Myanmar ruling party says Muslim lawyer’s killing ‘political’
Human rights group Amnesty International and a thinktank have urged Myanmar to investigate the assassination of prominent lawyer Ko Ni
The killing of a top Muslim lawyer and adviser to Aung San Suu Kyi who was gunned down outside Yangon airport was a political assassination and a “terrorist act”, Myanmar’s ruling party said Monday.
Ko Ni, a prominent member of Myanmar’s Muslim minority, was shot in the head at close range as he
he waited outside the airport while holding his grandson.
A dramatic photo circulating on social media showed the moment the gunman, standing behind him, took aim.
The killing shocked many in Yangon because attacks on prominent people are rare, although security forces are notorious for brutal behaviour in remote rural areas, especially when dealing with ethnic minorities.
Ko Ni “is irreplaceable for both Aung San Suu Kyi and the party,” Suu Kyi’s ruling National League for Democracy party said in a statement. He was especially valued as an expert in constitutional law, looking for ways to sidestep provisions placed in the charter by an earlier military junta to retain power at the expense of elected governments.
Journalists and human rights workers who have found Suu Kyi’s government almost as difficult to deal with as the military-backed regime it replaced found him a familiar and helpful figure.
At the same time, he was active in defending the rights of Muslims, who often face discrimination in Buddhist-majority Myanmar. Last year, he helped found the Myanmar Muslim Lawyers Association, which was criticised by ultra-nationalist Buddhists monks as well as by some of his political allies, who feared it encouraged sectarianism.
The alleged gunman, identified by police as Kyi Linn, was arrested Sunday after he shot a taxi driver who tried to stop him from fleeing the airport, the Information Ministry said in a video posted on state-run MRTV. The driver died on the way to a hospital.
Police seized two guns from the suspect. Authorities were searching for any possible accomplices. Speculation about the motive for the killing included political intimidation, anti-Muslim prejudice and a possible business dispute involving the victim’s private law practice.
The killing had “all the hallmarks of an assassination”, human rights group Amnesty International said in a statement on Sunday, calling for a “thorough, independent and impartial investigation”.
Family members and friends told Reuters Ko Ni had received threats to his life connected to his political work.

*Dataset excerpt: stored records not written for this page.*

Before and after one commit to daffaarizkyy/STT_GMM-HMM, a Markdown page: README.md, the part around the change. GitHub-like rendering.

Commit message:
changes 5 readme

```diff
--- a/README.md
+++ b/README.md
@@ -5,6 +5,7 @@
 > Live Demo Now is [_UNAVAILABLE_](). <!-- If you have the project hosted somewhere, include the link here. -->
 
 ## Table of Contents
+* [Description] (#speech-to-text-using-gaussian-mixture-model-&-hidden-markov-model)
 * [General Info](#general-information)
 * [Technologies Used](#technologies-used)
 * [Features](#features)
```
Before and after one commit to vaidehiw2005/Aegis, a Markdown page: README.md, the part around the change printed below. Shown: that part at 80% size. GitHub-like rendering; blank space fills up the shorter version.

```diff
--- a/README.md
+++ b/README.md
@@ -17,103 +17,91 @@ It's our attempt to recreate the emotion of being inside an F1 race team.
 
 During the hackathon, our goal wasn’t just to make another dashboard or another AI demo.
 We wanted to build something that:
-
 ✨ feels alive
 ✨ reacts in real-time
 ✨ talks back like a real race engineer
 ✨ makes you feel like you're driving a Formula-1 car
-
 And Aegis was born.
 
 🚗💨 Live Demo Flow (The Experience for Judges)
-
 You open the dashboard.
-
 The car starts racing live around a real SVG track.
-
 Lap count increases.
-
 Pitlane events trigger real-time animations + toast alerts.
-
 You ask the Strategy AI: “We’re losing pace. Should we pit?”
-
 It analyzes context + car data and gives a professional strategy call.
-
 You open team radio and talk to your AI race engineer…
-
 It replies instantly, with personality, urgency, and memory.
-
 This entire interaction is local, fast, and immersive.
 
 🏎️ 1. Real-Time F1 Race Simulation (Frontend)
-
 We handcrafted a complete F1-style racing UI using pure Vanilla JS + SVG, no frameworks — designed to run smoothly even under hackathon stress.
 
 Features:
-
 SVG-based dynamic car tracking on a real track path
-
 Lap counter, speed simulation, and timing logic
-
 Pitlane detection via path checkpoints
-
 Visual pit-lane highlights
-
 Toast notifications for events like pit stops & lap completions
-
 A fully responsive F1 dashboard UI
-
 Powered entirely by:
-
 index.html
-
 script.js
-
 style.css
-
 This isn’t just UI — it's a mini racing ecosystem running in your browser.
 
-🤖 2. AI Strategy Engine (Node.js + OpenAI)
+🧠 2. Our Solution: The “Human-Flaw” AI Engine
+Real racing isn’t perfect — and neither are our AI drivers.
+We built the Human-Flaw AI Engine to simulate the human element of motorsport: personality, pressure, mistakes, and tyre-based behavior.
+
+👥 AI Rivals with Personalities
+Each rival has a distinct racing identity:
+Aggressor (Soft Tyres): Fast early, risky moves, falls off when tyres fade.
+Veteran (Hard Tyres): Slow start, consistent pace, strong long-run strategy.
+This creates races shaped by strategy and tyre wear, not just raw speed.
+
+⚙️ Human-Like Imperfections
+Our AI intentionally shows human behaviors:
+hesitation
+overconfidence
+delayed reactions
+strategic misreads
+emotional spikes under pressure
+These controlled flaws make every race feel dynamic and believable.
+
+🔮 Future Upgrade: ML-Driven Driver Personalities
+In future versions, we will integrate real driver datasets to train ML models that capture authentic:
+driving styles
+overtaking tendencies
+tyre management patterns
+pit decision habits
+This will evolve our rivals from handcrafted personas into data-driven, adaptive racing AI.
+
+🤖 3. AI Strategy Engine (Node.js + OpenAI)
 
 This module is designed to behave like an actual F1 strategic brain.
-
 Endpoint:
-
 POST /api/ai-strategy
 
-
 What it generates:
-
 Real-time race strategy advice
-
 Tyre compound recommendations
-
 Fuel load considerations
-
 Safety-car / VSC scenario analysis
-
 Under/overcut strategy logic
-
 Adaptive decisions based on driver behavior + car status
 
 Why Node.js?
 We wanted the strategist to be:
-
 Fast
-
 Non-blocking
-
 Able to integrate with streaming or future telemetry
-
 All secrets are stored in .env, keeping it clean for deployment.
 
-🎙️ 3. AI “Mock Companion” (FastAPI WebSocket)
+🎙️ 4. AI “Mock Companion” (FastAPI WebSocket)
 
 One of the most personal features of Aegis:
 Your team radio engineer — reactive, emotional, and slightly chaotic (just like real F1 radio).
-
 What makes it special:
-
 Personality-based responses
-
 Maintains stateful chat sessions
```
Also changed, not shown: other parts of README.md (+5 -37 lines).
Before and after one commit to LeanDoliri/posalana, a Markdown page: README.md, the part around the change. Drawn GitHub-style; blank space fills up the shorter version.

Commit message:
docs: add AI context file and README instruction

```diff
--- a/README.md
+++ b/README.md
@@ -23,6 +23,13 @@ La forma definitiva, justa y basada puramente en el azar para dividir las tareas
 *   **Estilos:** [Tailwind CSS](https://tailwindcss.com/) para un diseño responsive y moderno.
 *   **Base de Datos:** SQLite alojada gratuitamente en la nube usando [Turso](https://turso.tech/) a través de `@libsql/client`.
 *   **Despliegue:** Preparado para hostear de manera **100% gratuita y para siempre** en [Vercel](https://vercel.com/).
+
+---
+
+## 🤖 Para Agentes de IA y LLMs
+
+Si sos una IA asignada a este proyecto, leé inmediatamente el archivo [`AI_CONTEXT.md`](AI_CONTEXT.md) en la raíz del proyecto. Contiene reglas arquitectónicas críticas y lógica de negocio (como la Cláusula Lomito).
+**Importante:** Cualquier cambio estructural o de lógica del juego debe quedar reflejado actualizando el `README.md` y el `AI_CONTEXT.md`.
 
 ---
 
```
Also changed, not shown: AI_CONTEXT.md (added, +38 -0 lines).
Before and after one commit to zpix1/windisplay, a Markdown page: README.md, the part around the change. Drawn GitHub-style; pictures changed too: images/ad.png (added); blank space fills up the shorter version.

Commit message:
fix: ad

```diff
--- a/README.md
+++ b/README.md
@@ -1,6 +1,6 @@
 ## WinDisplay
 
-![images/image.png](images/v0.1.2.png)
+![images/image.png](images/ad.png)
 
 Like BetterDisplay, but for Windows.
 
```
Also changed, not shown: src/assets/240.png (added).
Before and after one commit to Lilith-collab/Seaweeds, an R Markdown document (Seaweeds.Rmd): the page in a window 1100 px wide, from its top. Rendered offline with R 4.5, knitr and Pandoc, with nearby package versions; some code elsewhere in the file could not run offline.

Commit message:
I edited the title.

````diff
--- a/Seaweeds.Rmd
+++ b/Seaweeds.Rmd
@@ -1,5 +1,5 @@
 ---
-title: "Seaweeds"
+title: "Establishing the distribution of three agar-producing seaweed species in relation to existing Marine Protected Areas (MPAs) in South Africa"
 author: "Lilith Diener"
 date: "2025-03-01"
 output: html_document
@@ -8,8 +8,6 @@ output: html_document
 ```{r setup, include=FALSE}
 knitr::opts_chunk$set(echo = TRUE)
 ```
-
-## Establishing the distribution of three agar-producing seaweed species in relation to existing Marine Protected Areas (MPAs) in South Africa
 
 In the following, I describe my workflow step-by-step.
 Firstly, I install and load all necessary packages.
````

The timing of the killing was a matter of particular concern, said the International Crisis Group (ICG) think-tank, since it comes just months after attacks on border police blamed on insurgents from the Rohingya minority.
It was essential “that no stone is left unturned in finding the truth about this incident and who may have been behind it,” the Brussels-based think tank said in a statement.
Residents, refugees and monitors accuse soldiers of extrajudicial killings, arbitrary arrests, rape and arson in response to the border attacks on October 9.
The government strongly denies most allegations, but 66,000 people have fled to Bangladesh and at least 21,000 have been internally displaced, the United Nations says.
Ko Ni was returning from Indonesia, where Myanmar government officials and Muslim leaders, including the mostly stateless Rohingya, were discussing issues of reconciliation with Indonesian counterparts.
“In a context of strong anti-Muslim sentiment, rampant hate speech on social media, and virulent Buddhist nationalism propounded by some senior monks, this crime could embolden others and unleash further violence,” the ICG added.
Associated Press, Reuters, Agence France-Presse